┌──

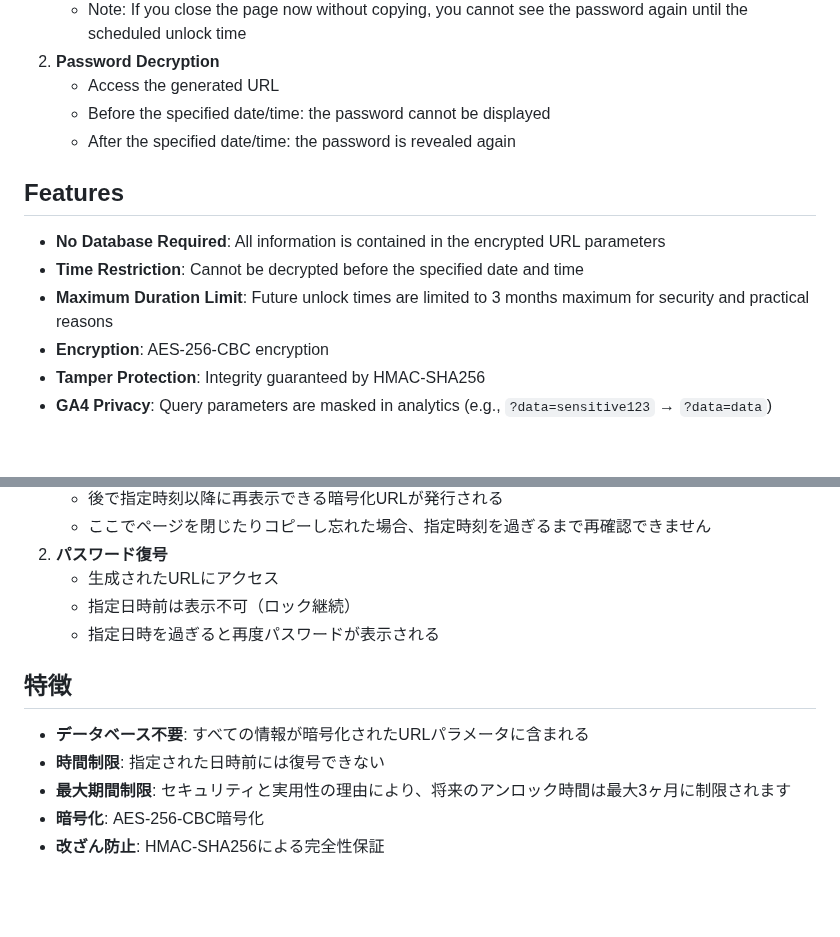
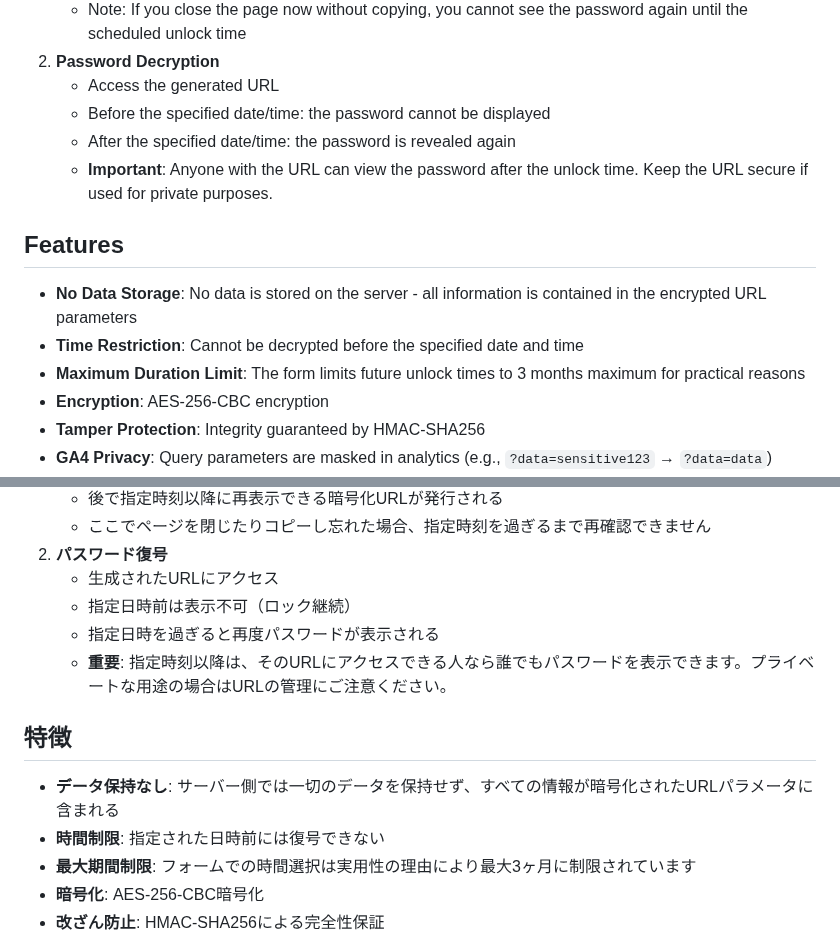
Before and after one commit to mimimiku778/time-locked-password-php, a Markdown page: README.md, 2 parts joined by grey strips. Drawn GitHub-style; blank space fills up the shorter version.

Commit message:
README.md: Clarify password visibility and update feature descriptions for better understanding

```diff
--- a/README.md
+++ b/README.md
@@ -22,11 +22,12 @@ This is the stable production deployment (not just a demo).
    - Access the generated URL
    - Before the specified date/time: the password cannot be displayed
    - After the specified date/time: the password is revealed again
+   - **Important**: Anyone with the URL can view the password after the unlock time. Keep the URL secure if used for private purposes.
 
 ## Features
-- **No Database Required**: All information is contained in the encrypted URL parameters
+- **No Data Storage**: No data is stored on the server - all information is contained in the encrypted URL parameters
 - **Time Restriction**: Cannot be decrypted before the specified date and time
-- **Maximum Duration Limit**: Future unlock times are limited to 3 months maximum for security and practical reasons
+- **Maximum Duration Limit**: The form limits future unlock times to 3 months maximum for practical reasons
 - **Encryption**: AES-256-CBC encryption
 - **Tamper Protection**: Integrity guaranteed by HMAC-SHA256
 - **GA4 Privacy**: Query parameters are masked in analytics (e.g., `?data=sensitive123` → `?data=data`)
@@ -103,11 +104,12 @@ sed -i "s/your-secret-openssl-key-here-replace/$OPENSSL_KEY/" src/config/secrets
    - 生成されたURLにアクセス
    - 指定日時前は表示不可（ロック継続）
    - 指定日時を過ぎると再度パスワードが表示される
+   - **重要**: 指定時刻以降は、そのURLにアクセスできる人なら誰でもパスワードを表示できます。プライベートな用途の場合はURLの管理にご注意ください。
 
 ## 特徴
-- **データベース不要**: すべての情報が暗号化されたURLパラメータに含まれる
+- **データ保持なし**: サーバー側では一切のデータを保持せず、すべての情報が暗号化されたURLパラメータに含まれる
 - **時間制限**: 指定された日時前には復号できない
-- **最大期間制限**: セキュリティと実用性の理由により、将来のアンロック時間は最大3ヶ月に制限されます
+- **最大期間制限**: フォームでの時間選択は実用性の理由により最大3ヶ月に制限されています
 - **暗号化**: AES-256-CBC暗号化
 - **改ざん防止**: HMAC-SHA256による完全性保証
 - **GA4プライバシー**: クエリパラメータをアナリティクスでマスク（例：`?data=sensitive123` → `?data=data`）
```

└──

> Prompt: Only the pictures are to be excluded; all other parts of the records above are to be given exactly.

> Completed exercise:
Before and after one commit to mimimiku778/time-locked-password-php, a Markdown page: README.md, 2 parts joined by grey strips. Drawn GitHub-style; blank space fills up the shorter version.

Commit message:
README.md: Clarify password visibility and update feature descriptions for better understanding

```diff
--- a/README.md
+++ b/README.md
@@ -22,11 +22,12 @@ This is the stable production deployment (not just a demo).
    - Access the generated URL
    - Before the specified date/time: the password cannot be displayed
    - After the specified date/time: the password is revealed again
+   - **Important**: Anyone with the URL can view the password after the unlock time. Keep the URL secure if used for private purposes.
 
 ## Features
-- **No Database Required**: All information is contained in the encrypted URL parameters
+- **No Data Storage**: No data is stored on the server - all information is contained in the encrypted URL parameters
 - **Time Restriction**: Cannot be decrypted before the specified date and time
-- **Maximum Duration Limit**: Future unlock times are limited to 3 months maximum for security and practical reasons
+- **Maximum Duration Limit**: The form limits future unlock times to 3 months maximum for practical reasons
 - **Encryption**: AES-256-CBC encryption
 - **Tamper Protection**: Integrity guaranteed by HMAC-SHA256
 - **GA4 Privacy**: Query parameters are masked in analytics (e.g., `?data=sensitive123` → `?data=data`)
@@ -103,11 +104,12 @@ sed -i "s/your-secret-openssl-key-here-replace/$OPENSSL_KEY/" src/config/secrets
    - 生成されたURLにアクセス
    - 指定日時前は表示不可（ロック継続）
    - 指定日時を過ぎると再度パスワードが表示される
+   - **重要**: 指定時刻以降は、そのURLにアクセスできる人なら誰でもパスワードを表示できます。プライベートな用途の場合はURLの管理にご注意ください。
 
 ## 特徴
-- **データベース不要**: すべての情報が暗号化されたURLパラメータに含まれる
+- **データ保持なし**: サーバー側では一切のデータを保持せず、すべての情報が暗号化されたURLパラメータに含まれる
 - **時間制限**: 指定された日時前には復号できない
-- **最大期間制限**: セキュリティと実用性の理由により、将来のアンロック時間は最大3ヶ月に制限されます
+- **最大期間制限**: フォームでの時間選択は実用性の理由により最大3ヶ月に制限されています
 - **暗号化**: AES-256-CBC暗号化
 - **改ざん防止**: HMAC-SHA256による完全性保証
 - **GA4プライバシー**: クエリパラメータをアナリティクスでマスク（例：`?data=sensitive123` → `?data=data`）
```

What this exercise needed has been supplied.